Fairfax: The Times They Are A Changin’

Do you have to look away when you walk by the diner
Where the squad car stops for coffee
Don’t you wish that you were any place else but here
And don’t you feel kinda funny when a man-in suit says
“Man, do you know where I can get high?”
Don’t you wish that you were any place else but here
Take a walk down any street that you choose
Yeh and you’ll wind up with the Fairfax Street
Mid morning paranoia blues.
Do you grab a cigarette when a man in an unmarked
Plymouth pulls you over just to say “Hi”.
Don’t you wish that you were any place else but here
And do you fumble in your wallet when you’re looking for your license
And he tells you not to talk with your mouth full
Don’t you wish that you were any place else but here

Harry Nilsson, Fairfax Rag

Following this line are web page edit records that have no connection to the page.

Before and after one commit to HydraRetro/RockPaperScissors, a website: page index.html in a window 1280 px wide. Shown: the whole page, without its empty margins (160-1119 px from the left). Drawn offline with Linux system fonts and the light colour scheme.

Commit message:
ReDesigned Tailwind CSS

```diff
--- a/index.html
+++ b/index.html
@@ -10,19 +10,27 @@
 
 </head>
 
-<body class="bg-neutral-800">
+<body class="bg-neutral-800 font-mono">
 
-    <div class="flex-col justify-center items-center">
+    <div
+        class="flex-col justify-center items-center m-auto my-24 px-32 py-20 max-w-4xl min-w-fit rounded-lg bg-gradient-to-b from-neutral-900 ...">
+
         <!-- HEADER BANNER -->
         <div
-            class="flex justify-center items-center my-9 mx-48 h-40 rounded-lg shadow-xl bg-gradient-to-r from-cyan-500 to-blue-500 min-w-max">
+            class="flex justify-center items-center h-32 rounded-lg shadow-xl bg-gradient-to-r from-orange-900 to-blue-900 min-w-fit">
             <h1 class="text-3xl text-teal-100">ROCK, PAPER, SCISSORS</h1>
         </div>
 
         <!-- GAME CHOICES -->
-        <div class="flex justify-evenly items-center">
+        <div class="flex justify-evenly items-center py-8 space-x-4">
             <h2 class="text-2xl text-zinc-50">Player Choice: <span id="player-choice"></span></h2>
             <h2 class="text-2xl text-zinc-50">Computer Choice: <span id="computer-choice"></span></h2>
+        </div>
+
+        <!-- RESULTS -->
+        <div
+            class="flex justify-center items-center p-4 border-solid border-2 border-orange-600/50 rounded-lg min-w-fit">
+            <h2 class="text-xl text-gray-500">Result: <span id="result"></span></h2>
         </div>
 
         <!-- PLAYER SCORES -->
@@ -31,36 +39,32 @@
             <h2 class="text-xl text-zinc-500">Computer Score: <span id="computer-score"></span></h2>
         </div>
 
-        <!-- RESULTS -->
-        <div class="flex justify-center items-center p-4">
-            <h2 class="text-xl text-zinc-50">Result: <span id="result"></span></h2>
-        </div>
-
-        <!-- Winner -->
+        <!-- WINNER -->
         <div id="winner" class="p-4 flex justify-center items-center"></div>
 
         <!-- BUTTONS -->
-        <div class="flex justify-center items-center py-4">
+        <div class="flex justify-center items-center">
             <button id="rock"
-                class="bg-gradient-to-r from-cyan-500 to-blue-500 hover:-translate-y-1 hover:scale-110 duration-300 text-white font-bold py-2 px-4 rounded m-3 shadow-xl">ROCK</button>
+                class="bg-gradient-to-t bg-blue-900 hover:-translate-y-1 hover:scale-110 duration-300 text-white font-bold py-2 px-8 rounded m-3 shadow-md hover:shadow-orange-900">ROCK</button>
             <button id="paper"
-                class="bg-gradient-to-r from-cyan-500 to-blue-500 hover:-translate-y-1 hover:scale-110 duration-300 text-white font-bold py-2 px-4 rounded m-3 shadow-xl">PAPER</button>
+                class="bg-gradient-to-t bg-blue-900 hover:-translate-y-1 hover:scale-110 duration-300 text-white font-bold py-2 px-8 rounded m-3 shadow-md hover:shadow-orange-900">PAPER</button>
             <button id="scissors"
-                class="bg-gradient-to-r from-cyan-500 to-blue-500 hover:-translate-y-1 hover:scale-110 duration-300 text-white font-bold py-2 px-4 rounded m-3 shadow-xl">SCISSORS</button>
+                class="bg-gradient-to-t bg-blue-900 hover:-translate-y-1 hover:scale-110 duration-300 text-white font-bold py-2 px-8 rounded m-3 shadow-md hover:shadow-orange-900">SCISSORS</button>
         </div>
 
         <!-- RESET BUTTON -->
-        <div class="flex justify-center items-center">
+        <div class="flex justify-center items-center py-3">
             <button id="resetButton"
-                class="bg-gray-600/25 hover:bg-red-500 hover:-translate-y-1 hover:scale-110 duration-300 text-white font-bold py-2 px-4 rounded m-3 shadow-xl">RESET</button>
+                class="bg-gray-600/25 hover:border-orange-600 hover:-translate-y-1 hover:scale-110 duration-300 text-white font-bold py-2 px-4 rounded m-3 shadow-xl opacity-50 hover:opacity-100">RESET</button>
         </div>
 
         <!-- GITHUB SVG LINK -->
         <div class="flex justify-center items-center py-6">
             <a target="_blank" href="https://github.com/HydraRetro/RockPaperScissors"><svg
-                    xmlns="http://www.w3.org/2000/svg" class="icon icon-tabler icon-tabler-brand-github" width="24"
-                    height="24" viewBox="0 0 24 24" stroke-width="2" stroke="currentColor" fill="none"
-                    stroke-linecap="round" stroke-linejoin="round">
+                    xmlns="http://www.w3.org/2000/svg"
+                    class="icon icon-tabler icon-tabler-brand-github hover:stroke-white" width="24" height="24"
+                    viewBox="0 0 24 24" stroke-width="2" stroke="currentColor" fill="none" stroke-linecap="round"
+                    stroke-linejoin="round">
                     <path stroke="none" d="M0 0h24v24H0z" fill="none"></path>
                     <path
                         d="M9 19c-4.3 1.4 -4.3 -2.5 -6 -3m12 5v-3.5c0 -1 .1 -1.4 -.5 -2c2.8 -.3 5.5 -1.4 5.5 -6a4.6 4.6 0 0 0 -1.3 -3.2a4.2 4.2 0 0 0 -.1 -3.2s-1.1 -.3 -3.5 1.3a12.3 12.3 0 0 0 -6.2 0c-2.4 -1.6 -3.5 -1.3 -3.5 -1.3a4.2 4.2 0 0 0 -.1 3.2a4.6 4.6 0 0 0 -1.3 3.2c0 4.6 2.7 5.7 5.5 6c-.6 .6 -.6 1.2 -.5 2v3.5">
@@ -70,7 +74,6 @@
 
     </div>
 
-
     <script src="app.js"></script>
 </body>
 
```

According to the Los Angeles Times, the characteristic Jewish area of Los Angeles, the Fairfax District, is changing. Investors are coming in, turning the area into a clone of Melrose Blvd. As rents rise, local businesses are being forced out. These include:

  • The Jewish record shop where a fledgling neighborhood musician, Herb Alpert, hung out and where a quiet store clerk named Steve Barri sat behind the counter and worked on the million-selling song “Secret Agent Man.” “This is the end of the road. I’m out of here. I’d have to triple my business to pay the rent,” said Simon Rutberg, owner of Hatikvah Music, a Jewish record shop that has been a fixture at 436 N. Fairfax Ave. since 1954. Rutberg started working in the record store in 1964 and bought it in 1989. In the early days the shop stocked a mixture of both popular and Jewish music. Originally called Norty’s Music Center and owned by Norty Beckman, the store attracted the likes of Fairfax High graduate Herb Alpert and employees-turned-songwriters Steve Barri and Jerry Leiber, another Fairfax High alumnus whose co-writing credits included “Love Potion No. 9” and “Stand by Me”. Now, Hatikvah carries only what Rutberg described as the world’s largest selection of Jewish music.
  • The oldest and largest Judaica store in the West, a place where you can spend $3 on an Israeli-made knickknack or $30,000 on a hand-printed Torah. “I’m looking at close to a triple rent increase. I have until Feb. 14 to be out,” said Herr, whose bookstore at 449 N. Fairfax Ave. is jammed with about 40,000 volumes. “I don’t know where I can go. Maybe I’ll rent a warehouse and sell books on the Internet.”

Some are going to try to hang on. David Noubaharestan, who with his father runs Solomon’s, a Jewish gift shop and bookstore that has operated at 445 N. Fairfax Ave. since 1948, hopes to stay. Solomon’s plans to pack up the thousands of items crammed into their 3,500-square-foot shop and move to a smaller storefront down the block.

The article notes how this is a reflection of the changing Jewish face of Los Angeles. Fairfax became known as a center of Jewish life in the 1940s, when Jewish families relocated to the area from an enclave in the Boyle Heights area east of downtown Los Angeles. Its best-known business, Canter’s Deli, moved to Fairfax Avenue from Brooklyn Avenue (now East Cesar Chavez Avenue) in 1948. It began changing in the 1980s, when when Orthodox Jewish neighborhoods began taking root farther south, north, and east. Even Canter’s, which now includes a small stage in its Kibitz Room, is jammed with hipsters during late-night hours.

I grew up with many friends in the Fairfax area. Some of the stores there are the only place to find certain pieces of Judaica. I don’t think the stores in North Hollywood compare. Sigh. More Los Angeles history being lost.

[Crossposted to weirdjews]